            I share this story with you, not because I know the pastor of the church or Alvina for that matter, but rather because I think it tells us a bit about why it is that we sit here together tonight.  We sit here together tonight because long ago in a land many of us may never see in our lifetimes, a baby was born.  He wasn’t born in a house or even a real building.  He was born in a stable, a place where animals were kept and fed while their owners and caretakers spent time at an inn.  We sit here together tonight because the word spread about this baby.  The angels sang and shared the news with the shepherds.  “Do not be afraid; for see – I am bringing you good news of great joy for all the people: to you is born this day in the city of David a Savior, who is the Messiah, the Lord.”  And the shepherds led their real sheep, complete with noisy stubbornness, to the place where the baby was born to see for themselves if what the angels had told them was true.  We sit here together tonight because those shepherds told Mary the truth about her own son and then told others…spread the good news about the baby born in the manger.  We sit here together tonight because the story of it all fills our hearts with joy and longing for the knowledge that God sent someone here to earth to be with us, to teach us, to lead us by example, to make us as perfect as possible through grace.
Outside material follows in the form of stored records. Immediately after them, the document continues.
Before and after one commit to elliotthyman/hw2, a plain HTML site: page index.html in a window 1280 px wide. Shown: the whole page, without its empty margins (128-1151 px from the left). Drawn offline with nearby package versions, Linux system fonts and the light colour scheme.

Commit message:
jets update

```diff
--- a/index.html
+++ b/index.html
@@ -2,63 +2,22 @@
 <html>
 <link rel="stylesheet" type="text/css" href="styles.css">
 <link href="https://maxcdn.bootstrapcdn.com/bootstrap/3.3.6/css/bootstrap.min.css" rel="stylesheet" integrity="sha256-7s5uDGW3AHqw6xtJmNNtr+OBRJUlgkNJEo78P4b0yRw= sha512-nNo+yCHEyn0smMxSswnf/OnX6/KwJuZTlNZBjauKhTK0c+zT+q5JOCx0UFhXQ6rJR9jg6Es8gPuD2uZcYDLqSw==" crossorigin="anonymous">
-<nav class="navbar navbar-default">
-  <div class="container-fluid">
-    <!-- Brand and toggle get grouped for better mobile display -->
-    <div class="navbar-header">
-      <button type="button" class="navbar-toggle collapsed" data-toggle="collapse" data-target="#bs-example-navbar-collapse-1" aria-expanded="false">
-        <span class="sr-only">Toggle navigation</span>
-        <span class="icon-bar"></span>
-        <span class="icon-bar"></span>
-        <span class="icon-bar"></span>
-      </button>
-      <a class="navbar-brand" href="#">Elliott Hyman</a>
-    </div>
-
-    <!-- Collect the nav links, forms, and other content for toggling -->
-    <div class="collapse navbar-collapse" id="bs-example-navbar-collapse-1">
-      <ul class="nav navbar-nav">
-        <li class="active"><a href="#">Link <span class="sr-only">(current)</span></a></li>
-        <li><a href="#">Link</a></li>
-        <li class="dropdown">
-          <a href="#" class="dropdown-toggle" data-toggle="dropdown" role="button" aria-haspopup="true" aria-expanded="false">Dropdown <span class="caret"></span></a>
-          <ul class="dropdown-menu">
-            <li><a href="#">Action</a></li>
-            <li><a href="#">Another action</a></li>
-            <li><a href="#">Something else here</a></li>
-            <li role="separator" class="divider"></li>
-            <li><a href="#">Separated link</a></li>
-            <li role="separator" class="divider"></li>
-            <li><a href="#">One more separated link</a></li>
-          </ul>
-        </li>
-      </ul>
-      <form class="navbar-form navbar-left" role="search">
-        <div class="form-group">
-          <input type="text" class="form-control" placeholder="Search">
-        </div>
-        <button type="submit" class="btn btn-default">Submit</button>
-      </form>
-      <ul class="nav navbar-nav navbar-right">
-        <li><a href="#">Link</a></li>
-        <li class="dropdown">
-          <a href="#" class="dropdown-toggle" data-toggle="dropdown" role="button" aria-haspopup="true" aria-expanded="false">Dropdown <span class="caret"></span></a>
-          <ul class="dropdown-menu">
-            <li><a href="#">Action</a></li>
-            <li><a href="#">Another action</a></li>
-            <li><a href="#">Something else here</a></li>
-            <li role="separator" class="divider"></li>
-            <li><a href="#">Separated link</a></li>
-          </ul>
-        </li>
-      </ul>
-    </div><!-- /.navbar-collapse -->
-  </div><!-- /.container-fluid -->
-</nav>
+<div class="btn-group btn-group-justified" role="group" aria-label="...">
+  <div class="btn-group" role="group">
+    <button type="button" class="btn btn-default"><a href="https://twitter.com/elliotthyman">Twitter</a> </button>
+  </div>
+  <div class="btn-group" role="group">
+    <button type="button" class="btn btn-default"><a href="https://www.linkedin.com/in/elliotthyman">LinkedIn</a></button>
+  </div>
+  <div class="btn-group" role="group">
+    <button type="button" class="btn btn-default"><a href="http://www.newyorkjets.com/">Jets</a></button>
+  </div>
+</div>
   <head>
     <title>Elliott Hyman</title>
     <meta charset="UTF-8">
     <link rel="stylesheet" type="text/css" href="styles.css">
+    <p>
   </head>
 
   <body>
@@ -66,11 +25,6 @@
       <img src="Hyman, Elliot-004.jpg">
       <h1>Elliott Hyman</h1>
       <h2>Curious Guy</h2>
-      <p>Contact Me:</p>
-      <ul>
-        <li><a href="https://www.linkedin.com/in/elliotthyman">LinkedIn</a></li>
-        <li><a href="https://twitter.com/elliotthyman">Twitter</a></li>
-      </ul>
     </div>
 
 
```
            We sit here together tonight because even when things change in our own lives…things that have “always been done that way” suddenly aren’t anymore, we know that God is with us.  We sit here together tonight because even when we don’t always behave the way we should or follow the directions that others give us, we know that God cares for us.  And we sit here together tonight because even when we question things that should seem obvious to us or that we should know in faith, like little Joseph did in the pageant, we know that God forgives us. 


We know now that the baby born in the manger was God with us, was a teacher and healer, was the means for our forgiveness.  You see, hindsight seems as if it is always 20/20.  Perhaps the people of the time did not know all that Jesus would do in his ministry on the earth, but we do.  We know because people spread the word and continue to spread it today in communities through worship and education and yes, even Christmas Pageants that take on a life of their own.  We know that the baby in the manger will grow from this night forward into a man who teaches us, even today, how to live with one another in peace and kindness, to ask for forgiveness when we know we need it, to care for one another and the people and world around us.  


As we sit here together tonight, on this Christmas Eve, may God grace us with the feelings of hope, peace, joy, and love that were meant for us in the coming of the baby Jesus.  May we know the truth and meaning of this night.  May we be able to say, “Perfect…just perfect.”  Amen.

**The story in this sermon (found in italics) is quoted and adapted from The Good News From North Haven: “The Christmas Pageant” by Michael Lindvall, Guideposts, 1991.